The Dead Sea, and in the distance Israel,
as seen from The Dead Sea Museum.
At the midway point of our trip through Jordan, and on the hottest day (39 degrees C) of the holiday, we arrived at the luxurious Movenpick Dead Sea Resort. It was incredibly timely; I was in desperate need of a plush bed with crisp white cotton sheets and a long refreshing swim. Alex and I joke about how I am a 6 star traveller, and this resort was a solid 6 stars for me.
It was a glorious late afternoon swim. The sea was glassy smooth and the light was golden. The actual temperature of the water was perfect, warm but refreshing.
As we walked towards the beach area, I watched people bobbing effortlessly in the water, and I was overcome with excitement about getting to experience swimming in the Dead Sea for myself. I have long had a fascination with the idea of being unable to sink in this particular body of water. As we approached the rocky shore I said to Alex's Mum, "My brain can't quite comprehend what is about to happen."
We both wore our saltwater sandals into the sea. The shore is very rocky and they were very handy to be able to wear in and out of the water. I gave mine a really good rinse in the shower afterwards given how salty the water is, and they are fine.
The best way I can describe what it feels like is to imagine having pool noodles for limbs. No matter what, if you launch yourself into the sea, you will float to the top. I hooked my arms under my bent legs and sat in the water, floating around watching the sun dip lower and lower over the hills in Israel. Bizarre, and breathtaking. I can confirm, it is impossible to sink.
It's salty! That goes without saying. Don't get the water anywhere near your eyes or mouth. And don't shave in the day or two leading up to swimming, it will sting. But afterwards (even with my sensitive skin turning a very angry but temporary shade of red), once all the salt had been washed off in the shower, it made my skin feel lovely. I spent a small fortune on bringing home Dead Sea beauty products- mud, salts, gels- to try to recreate the restorative spa like feeling I got when we were there. Incidentally, the Dead Sea was one of the very first health resorts, favoured by Herod the Great. The density of minerals in the mud and water must be good for you... maybe.
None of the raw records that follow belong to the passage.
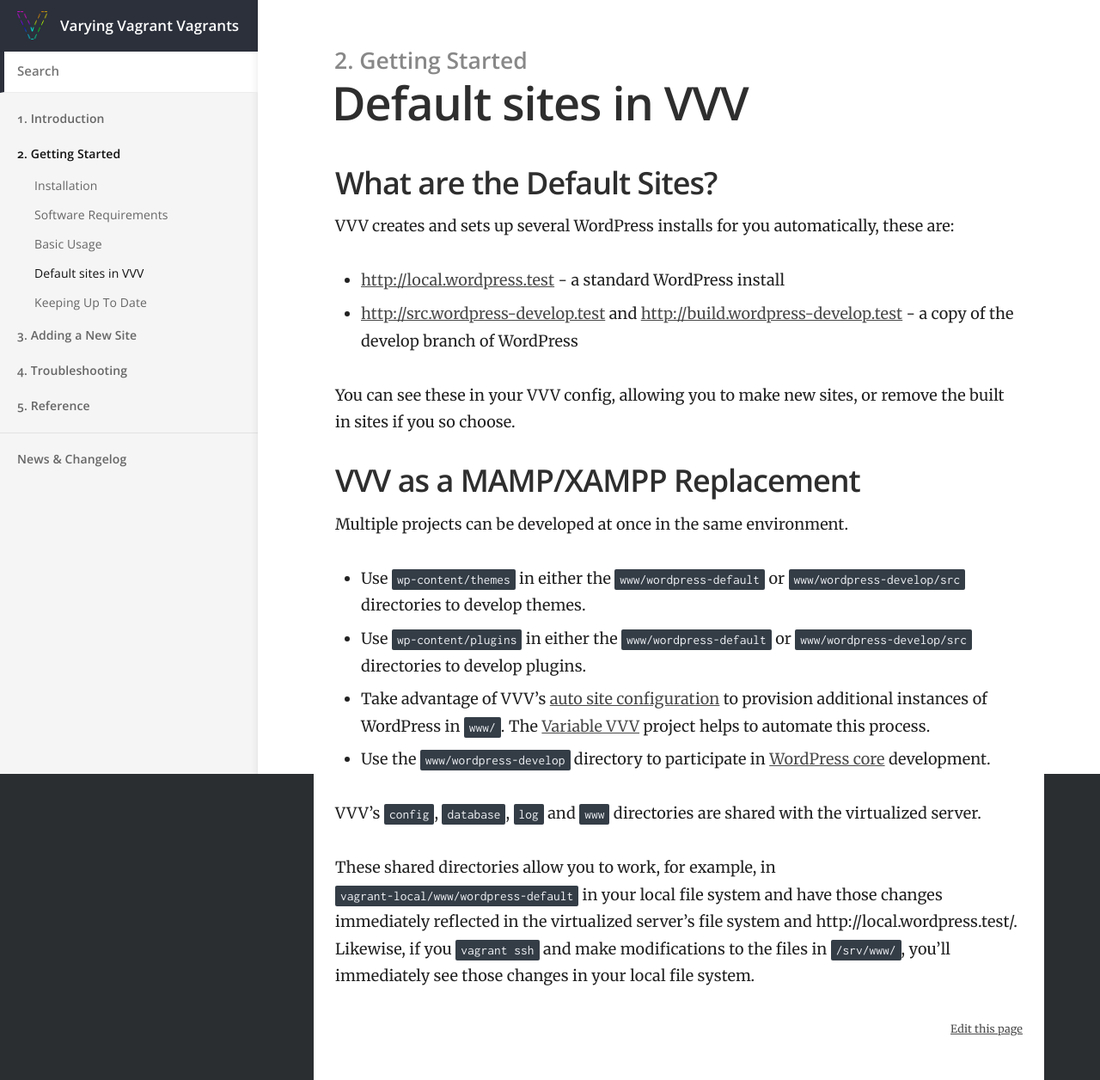
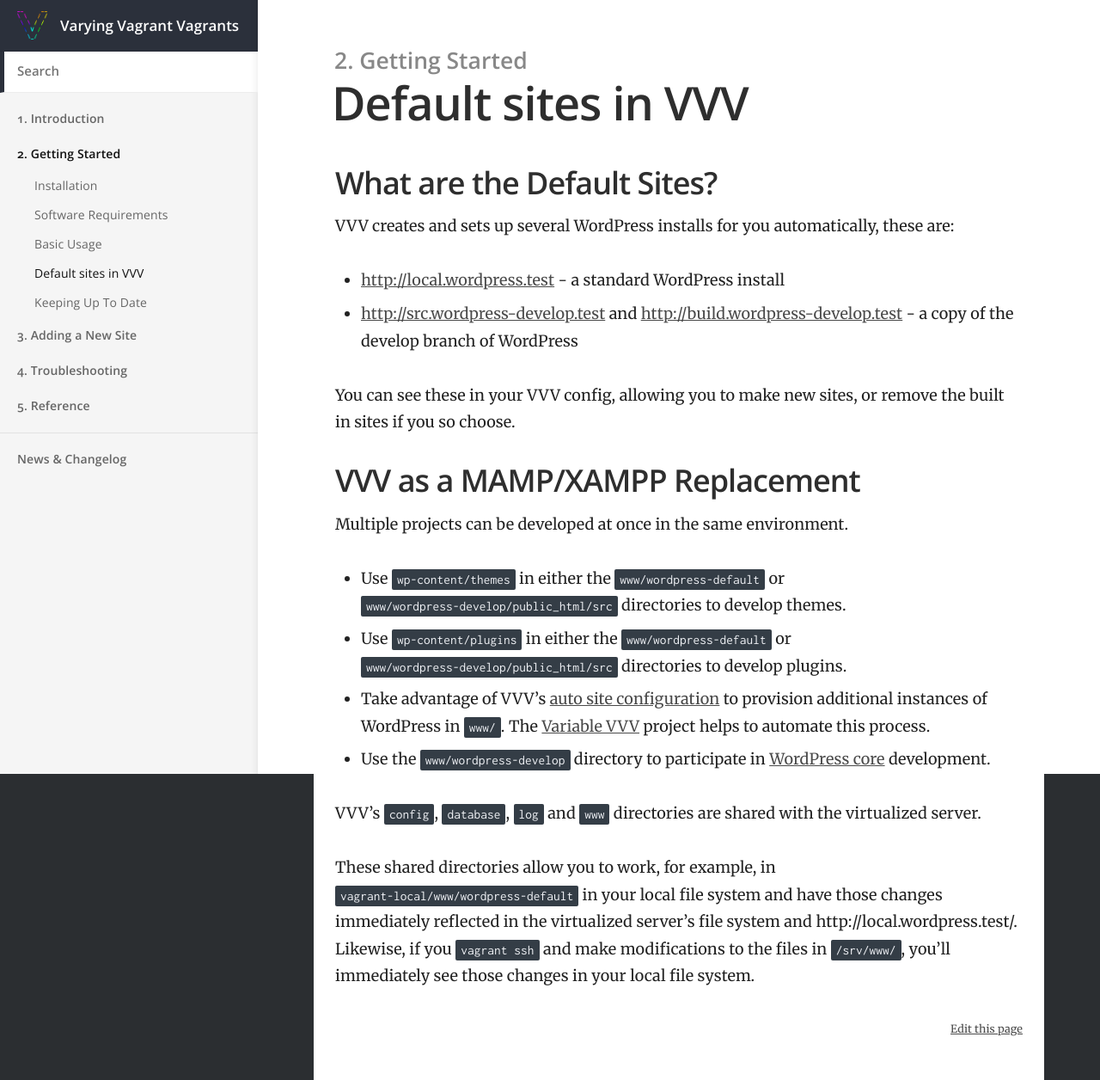
Before and after one commit to Varying-Vagrant-Vagrants/varyingvagrantvagrants.org, a Jekyll site: the page built from docs/en-US/references/default-sites.md, in a window 1280 px wide. Shown: the whole page at 86% size. Built offline with Jekyll 4.4.1, drawn with Linux system fonts in a browser that asks for light colours.

Commit message:
Update default-sites.md
/src folder was moved to public_html/src

```diff
--- a/docs/en-US/references/default-sites.md
+++ b/docs/en-US/references/default-sites.md
@@ -19,8 +19,8 @@ You can see these in your VVV config, allowing you to make new sites, or remove
 
 Multiple projects can be developed at once in the same environment.
 
-* Use `wp-content/themes` in either the `www/wordpress-default` or `www/wordpress-develop/src` directories to develop themes.
-* Use `wp-content/plugins` in either the `www/wordpress-default` or `www/wordpress-develop/src` directories to develop plugins.
+* Use `wp-content/themes` in either the `www/wordpress-default` or `www/wordpress-develop/public_html/src` directories to develop themes.
+* Use `wp-content/plugins` in either the `www/wordpress-default` or `www/wordpress-develop/public_html/src` directories to develop plugins.
 * Take advantage of VVV's [auto site configuration](https://github.com/varying-vagrant-vagrants/vvv/wiki/Auto-site-Setup) to provision additional instances of WordPress in `www/`. The [Variable VVV](https://github.com/bradp/vv) project helps to automate this process.
 * Use the `www/wordpress-develop` directory to participate in [WordPress core](https://make.wordpress.org/core/) development.
 
```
The Dead Sea is quite narrow, you can see how close Israel is, and the border between the two countries goes straight up the middle. The surface of the water is 420 meters below regular sea level, and the Dead Sea is actually landlocked. It is the deepest hypersaline lake in the world and is 9.6 times more salty than the ocean. The level of salinity makes life for animals and plants near-impossible, hence its name, the dead sea.
Watching the sun set behind Israel was magical. The lights flickered on across the water, and we dried off with smiles on our faces. It was quite an experience. I am not typically a resort holidayer, and we never usually seek out sun and surf, but I would happily spend a few days back at Movenpick on the Dead Sea sleeping late, relaxing in the water and in the spa, and enjoying long buffet dinners as the sun sets.
Earlier that day we had visited Bethany beyond the Jordan to see the baptismal site of Jesus. This was an interesting place, it felt hugely remote and almost desolate. The sun was absolutely beating down on the desert, and we had to walk a fair way into the site in near-forty-degree heat. There are numerous churches of various faiths built on the hills around this stretch of the River Jordan, signalling its importance as a religious site for Christians.
The baptismal site
Israel, taken from the Jordanian side of the river
Interestingly there seemed to be very little military presence at this part of the border. I couldn't see any Israeli soldiers, and on the Jordanian side there was a single soldier. The ropes stretched out on the water were the only physical barrier separating worshippers in Israel from those in Jordan.